How is pet custody handled in a New York divorce?
In New York, pets are no longer considered just another piece of property to be divided between divorcing couples. Instead, pet custody is handled a lot like child custody. Beforehand, no consideration was given to the pet’s needs. However, now pet custody laws protect the animal’s best interests. The laws consider companion animals as dogs, cats, or other domesticated animals that are cared for by an owner. The law does not consider the best interests of farm animals. Under pet custody laws, the court must consider the best interests of the animal, whether the owners have committed animal cruelty, and any other pertinent factors to determine who should keep the family pet in a divorce.
How can I improve my chances of obtaining custody?

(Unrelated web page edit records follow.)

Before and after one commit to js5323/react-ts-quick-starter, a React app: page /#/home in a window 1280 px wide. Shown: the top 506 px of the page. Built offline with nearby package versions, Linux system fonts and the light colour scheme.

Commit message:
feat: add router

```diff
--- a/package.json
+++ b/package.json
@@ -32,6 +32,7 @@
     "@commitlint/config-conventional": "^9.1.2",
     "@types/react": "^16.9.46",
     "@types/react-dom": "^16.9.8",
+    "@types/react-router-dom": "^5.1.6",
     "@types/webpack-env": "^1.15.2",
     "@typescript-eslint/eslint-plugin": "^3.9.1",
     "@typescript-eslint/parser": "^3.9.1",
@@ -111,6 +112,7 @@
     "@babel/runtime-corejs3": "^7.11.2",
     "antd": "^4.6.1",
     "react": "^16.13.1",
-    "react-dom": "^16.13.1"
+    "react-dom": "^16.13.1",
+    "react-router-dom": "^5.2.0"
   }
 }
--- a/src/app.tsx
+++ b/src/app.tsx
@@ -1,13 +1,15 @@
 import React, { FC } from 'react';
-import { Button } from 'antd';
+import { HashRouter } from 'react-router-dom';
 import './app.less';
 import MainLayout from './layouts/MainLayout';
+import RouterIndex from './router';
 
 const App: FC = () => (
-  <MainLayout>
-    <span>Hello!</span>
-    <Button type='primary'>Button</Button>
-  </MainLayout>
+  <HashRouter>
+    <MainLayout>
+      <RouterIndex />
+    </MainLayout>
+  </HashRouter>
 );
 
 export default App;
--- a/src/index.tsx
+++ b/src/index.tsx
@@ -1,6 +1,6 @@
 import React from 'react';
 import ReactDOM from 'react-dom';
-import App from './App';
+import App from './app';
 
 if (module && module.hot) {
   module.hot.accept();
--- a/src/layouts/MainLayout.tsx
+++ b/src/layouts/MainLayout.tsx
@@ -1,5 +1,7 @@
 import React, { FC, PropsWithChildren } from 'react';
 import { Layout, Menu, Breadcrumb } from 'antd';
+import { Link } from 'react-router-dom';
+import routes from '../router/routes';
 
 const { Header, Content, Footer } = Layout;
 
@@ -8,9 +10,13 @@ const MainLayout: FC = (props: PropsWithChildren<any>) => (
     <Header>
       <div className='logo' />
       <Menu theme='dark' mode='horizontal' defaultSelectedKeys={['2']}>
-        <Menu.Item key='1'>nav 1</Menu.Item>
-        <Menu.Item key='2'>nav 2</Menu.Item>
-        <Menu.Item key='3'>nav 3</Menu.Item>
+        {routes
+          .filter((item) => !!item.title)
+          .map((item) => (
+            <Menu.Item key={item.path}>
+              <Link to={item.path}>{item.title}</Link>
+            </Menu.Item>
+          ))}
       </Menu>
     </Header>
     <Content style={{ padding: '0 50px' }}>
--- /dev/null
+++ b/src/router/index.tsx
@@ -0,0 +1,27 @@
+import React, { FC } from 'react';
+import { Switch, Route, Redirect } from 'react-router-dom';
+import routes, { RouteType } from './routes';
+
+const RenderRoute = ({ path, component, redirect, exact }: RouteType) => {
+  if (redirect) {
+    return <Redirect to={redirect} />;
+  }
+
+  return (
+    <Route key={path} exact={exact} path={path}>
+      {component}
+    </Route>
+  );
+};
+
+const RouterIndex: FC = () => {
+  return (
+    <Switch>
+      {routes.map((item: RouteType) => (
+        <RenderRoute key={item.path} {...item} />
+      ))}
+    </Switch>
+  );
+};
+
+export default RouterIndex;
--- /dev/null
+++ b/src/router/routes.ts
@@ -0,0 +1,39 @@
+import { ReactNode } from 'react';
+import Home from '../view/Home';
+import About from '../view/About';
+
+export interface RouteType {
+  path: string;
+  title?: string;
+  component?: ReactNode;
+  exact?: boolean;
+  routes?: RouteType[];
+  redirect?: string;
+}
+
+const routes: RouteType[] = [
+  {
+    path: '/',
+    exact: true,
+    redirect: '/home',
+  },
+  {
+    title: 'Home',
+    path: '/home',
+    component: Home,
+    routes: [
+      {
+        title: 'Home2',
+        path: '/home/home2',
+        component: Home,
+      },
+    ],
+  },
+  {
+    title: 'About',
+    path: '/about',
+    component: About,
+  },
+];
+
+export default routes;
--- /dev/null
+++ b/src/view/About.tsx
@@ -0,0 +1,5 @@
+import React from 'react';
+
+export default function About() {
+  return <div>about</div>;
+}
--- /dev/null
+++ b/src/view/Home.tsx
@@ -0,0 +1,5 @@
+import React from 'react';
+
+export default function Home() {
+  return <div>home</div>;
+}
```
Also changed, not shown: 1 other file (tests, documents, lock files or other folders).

If you are seeking custody of your pet you can increase the odds of a judge ruling in your favor by showing evidence that you are dedicated to being a good pet owner. You should provide the court with extensive documentation to improve your chances of getting custody. This can include any veterinary records that reflect that you took the animal to the vet the majority of the time. You can also provide a schedule or calendar showing the occasions you took the pet to daycare, for grooming, or for walks. Additionally, it is beneficial to take photos and videos of you with your pet to show that you are an active part of their life. If you have children, it is important to show the relationship and attachment your children have with the pet. Generally, courts will try to keep children and pets in the same household. Ultimately, you want to demonstrate to the court the relationship you have with the pet.
If you are seeking custody of your pet, you need a determined Suffolk County divorce and separation attorney on your side. Our firm is prepared to help you gather pertinent evidence that proves it is in your pet’s best interest to stay with you after a divorce.